TRY IT: Each line of the entries below that includes "extends" belongs in your answer.

DATA SUPPLIED:
◆ ◆ ◆ ◆ ◆ ◆ ◆

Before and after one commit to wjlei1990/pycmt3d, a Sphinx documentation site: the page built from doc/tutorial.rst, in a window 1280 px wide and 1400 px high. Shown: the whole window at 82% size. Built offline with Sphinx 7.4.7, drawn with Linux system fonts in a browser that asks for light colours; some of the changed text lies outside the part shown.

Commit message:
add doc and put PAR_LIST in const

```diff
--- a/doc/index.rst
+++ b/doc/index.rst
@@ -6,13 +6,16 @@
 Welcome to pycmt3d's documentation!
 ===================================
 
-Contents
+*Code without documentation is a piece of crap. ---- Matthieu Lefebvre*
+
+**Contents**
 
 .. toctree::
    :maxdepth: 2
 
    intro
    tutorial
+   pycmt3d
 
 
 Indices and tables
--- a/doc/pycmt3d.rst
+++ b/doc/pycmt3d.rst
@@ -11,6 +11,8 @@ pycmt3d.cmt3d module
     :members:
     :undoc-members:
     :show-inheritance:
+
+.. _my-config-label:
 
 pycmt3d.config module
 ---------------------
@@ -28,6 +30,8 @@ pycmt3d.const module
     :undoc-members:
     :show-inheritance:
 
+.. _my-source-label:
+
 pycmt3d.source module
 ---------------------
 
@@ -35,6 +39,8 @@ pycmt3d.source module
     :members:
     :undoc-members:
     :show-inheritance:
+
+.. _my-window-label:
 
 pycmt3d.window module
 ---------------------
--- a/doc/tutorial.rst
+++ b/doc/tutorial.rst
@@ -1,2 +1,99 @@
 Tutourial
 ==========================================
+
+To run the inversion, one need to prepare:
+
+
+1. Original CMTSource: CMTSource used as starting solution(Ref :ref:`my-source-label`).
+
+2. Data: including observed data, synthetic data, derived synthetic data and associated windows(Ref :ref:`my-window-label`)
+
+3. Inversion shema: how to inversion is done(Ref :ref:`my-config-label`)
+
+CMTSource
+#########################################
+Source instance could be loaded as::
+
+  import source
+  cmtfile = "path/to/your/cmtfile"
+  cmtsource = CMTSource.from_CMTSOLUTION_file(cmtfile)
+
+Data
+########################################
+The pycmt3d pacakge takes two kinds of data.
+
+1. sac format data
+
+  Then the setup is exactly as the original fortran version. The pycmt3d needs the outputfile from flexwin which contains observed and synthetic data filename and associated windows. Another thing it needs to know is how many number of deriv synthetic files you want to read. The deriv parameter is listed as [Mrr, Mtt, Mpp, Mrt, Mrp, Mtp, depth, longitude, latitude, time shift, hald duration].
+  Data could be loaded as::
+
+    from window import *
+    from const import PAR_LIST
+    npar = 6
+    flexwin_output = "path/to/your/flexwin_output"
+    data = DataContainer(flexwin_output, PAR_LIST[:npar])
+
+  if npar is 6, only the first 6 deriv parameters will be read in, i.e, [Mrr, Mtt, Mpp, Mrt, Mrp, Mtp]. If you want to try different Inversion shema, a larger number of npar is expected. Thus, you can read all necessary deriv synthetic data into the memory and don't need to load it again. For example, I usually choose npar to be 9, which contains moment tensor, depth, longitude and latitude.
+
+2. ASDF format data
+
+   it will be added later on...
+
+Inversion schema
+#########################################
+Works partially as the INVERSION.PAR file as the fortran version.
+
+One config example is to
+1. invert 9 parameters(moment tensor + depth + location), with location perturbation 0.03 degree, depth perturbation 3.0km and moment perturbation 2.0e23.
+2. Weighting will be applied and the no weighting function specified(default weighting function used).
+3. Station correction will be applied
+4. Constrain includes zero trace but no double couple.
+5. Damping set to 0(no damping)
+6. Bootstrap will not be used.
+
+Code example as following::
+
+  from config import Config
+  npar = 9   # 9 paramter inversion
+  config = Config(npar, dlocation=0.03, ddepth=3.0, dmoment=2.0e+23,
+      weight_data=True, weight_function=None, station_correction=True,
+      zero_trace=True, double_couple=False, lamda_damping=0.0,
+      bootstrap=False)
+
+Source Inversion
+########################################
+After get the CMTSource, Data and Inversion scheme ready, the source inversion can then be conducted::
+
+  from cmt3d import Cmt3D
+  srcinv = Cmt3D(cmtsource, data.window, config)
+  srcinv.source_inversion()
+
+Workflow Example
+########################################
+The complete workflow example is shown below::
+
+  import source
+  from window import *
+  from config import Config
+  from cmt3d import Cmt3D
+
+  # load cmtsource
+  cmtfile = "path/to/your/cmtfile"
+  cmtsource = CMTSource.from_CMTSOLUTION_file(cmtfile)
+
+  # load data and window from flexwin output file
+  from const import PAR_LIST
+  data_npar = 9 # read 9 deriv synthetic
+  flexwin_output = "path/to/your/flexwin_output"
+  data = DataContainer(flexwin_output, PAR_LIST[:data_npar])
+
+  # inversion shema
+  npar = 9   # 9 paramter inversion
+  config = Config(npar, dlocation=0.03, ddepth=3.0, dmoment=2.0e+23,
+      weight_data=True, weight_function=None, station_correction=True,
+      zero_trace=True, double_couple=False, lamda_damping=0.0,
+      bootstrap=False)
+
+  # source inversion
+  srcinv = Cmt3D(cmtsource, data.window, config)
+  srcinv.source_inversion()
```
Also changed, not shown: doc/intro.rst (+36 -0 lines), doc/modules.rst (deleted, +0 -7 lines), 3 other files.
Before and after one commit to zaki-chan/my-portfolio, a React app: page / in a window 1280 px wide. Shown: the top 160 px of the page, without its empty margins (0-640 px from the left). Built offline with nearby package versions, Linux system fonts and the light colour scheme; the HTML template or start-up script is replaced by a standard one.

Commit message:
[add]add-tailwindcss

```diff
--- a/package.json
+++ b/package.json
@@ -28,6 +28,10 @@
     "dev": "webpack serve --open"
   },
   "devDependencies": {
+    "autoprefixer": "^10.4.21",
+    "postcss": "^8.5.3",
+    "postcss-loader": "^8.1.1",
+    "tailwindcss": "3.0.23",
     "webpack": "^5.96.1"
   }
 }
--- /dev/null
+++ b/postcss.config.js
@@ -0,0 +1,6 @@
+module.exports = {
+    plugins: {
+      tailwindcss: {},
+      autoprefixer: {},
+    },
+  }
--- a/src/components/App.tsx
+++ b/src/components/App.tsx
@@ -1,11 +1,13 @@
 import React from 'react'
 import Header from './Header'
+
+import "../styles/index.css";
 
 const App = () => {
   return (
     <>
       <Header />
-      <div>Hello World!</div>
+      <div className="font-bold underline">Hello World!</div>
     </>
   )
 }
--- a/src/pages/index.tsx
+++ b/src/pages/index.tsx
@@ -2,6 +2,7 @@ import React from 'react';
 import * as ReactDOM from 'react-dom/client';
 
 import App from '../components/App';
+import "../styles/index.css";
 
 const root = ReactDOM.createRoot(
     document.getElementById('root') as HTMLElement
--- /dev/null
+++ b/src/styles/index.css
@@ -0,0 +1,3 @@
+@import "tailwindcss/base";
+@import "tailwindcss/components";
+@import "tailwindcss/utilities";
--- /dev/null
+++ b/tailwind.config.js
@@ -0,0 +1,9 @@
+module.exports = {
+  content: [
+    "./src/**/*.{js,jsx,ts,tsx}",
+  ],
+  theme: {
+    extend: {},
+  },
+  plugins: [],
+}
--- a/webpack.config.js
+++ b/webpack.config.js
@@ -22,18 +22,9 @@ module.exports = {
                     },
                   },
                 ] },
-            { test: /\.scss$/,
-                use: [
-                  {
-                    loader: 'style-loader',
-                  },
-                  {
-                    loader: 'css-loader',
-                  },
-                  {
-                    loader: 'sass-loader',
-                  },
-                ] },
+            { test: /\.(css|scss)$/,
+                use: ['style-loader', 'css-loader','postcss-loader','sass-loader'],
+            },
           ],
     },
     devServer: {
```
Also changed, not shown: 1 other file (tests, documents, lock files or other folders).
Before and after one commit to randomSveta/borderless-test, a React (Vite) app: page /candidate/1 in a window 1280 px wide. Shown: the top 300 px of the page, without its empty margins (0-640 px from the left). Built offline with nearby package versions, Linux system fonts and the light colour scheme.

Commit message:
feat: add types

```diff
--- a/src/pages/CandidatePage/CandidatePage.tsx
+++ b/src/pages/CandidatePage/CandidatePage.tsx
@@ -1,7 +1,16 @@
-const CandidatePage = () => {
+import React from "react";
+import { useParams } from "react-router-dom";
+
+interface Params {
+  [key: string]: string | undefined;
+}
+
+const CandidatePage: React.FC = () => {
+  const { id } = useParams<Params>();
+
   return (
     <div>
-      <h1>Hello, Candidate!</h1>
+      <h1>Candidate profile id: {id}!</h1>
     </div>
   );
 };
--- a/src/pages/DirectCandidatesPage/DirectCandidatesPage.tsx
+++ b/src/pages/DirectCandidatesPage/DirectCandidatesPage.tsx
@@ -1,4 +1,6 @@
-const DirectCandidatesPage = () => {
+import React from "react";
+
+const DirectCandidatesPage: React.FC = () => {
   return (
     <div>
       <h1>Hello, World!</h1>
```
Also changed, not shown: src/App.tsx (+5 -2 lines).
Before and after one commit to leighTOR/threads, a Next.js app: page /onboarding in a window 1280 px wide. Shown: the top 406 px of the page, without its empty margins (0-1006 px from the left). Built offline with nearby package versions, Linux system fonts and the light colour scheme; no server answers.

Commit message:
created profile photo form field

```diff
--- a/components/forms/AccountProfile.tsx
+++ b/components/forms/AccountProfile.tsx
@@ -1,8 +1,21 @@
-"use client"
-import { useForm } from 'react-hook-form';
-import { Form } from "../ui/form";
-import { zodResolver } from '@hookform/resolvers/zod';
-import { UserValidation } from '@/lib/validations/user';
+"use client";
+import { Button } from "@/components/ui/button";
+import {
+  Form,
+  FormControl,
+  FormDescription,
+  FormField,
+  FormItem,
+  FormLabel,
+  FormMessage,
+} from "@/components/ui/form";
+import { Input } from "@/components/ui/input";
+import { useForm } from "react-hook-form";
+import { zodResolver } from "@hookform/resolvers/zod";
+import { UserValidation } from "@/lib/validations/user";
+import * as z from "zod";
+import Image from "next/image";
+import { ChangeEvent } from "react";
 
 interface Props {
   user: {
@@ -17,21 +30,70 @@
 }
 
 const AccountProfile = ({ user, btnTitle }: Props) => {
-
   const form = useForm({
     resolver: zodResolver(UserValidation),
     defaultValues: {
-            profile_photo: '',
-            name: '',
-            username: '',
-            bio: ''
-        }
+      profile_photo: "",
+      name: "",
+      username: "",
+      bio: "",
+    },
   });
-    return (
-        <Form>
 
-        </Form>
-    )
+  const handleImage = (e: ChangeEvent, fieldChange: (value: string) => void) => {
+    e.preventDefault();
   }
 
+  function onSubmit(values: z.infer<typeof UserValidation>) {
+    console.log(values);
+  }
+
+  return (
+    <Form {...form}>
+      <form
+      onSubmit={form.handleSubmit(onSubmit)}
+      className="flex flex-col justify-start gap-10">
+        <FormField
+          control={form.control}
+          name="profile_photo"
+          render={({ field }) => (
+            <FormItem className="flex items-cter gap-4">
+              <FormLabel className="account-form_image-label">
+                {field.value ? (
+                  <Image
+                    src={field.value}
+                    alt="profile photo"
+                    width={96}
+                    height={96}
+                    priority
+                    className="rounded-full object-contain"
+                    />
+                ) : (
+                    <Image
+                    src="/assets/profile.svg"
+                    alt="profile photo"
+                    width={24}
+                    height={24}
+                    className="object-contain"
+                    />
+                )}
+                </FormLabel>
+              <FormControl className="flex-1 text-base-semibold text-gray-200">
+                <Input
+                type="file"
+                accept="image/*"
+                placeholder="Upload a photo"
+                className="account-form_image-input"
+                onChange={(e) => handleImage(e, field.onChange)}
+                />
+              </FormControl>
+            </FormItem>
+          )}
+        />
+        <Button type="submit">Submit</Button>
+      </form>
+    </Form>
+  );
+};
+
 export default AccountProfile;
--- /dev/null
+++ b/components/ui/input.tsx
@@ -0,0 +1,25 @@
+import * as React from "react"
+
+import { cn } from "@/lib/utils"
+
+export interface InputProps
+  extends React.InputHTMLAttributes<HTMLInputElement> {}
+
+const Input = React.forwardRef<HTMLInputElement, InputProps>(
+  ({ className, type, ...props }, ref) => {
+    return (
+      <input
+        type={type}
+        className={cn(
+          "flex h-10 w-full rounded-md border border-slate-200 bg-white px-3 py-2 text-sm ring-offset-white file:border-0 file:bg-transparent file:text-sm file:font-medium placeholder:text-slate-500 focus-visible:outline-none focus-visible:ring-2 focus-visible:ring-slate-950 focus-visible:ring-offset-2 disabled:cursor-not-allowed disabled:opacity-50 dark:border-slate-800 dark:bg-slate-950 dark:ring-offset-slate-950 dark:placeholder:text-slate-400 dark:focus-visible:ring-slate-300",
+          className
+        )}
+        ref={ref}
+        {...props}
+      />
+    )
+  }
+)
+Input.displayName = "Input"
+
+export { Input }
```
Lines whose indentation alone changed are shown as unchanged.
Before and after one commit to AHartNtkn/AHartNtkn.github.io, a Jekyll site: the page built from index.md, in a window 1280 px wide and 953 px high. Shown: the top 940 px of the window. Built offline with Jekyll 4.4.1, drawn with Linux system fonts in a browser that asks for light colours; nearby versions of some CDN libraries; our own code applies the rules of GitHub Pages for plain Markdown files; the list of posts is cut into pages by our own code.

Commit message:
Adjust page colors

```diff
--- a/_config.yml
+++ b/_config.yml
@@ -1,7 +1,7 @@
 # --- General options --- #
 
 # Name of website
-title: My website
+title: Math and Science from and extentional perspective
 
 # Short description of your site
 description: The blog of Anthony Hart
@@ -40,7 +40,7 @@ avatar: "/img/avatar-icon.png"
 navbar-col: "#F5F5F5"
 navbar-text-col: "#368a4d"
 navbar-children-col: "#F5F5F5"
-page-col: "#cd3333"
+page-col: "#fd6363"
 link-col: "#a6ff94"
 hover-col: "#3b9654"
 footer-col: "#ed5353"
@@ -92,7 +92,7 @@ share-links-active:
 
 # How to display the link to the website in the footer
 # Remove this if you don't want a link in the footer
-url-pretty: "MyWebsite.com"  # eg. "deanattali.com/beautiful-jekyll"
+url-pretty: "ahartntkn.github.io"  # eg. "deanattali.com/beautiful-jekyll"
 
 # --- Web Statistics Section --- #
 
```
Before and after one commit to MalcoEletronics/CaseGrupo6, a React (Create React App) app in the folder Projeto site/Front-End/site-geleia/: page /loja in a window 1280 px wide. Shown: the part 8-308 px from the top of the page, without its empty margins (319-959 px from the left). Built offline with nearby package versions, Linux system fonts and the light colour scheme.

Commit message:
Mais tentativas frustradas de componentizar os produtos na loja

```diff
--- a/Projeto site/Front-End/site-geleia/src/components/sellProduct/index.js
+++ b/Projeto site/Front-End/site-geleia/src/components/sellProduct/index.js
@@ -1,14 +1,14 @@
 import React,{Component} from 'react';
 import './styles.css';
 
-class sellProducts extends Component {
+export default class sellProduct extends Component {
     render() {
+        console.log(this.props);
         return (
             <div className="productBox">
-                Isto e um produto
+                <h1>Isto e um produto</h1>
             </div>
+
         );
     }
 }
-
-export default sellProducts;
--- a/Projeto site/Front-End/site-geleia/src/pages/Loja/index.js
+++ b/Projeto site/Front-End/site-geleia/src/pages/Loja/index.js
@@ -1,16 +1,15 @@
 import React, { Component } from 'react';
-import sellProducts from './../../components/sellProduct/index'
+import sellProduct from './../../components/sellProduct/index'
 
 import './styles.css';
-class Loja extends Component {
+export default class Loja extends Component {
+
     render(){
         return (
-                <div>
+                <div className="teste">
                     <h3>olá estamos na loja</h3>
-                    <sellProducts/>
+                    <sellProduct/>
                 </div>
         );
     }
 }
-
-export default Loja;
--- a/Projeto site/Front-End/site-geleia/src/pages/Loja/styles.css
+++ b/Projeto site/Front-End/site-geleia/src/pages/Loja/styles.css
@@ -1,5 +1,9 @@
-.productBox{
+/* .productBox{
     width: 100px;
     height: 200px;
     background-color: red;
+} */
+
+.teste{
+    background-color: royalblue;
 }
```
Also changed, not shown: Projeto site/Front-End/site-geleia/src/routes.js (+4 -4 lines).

◆ ◆ ◆ ◆ ◆ ◆ ◆

YOUR SOLUTION:
+  extends React.InputHTMLAttributes<HTMLInputElement> {}
-class sellProducts extends Component {
+export default class sellProduct extends Component {
-class Loja extends Component {
+export default class Loja extends Component {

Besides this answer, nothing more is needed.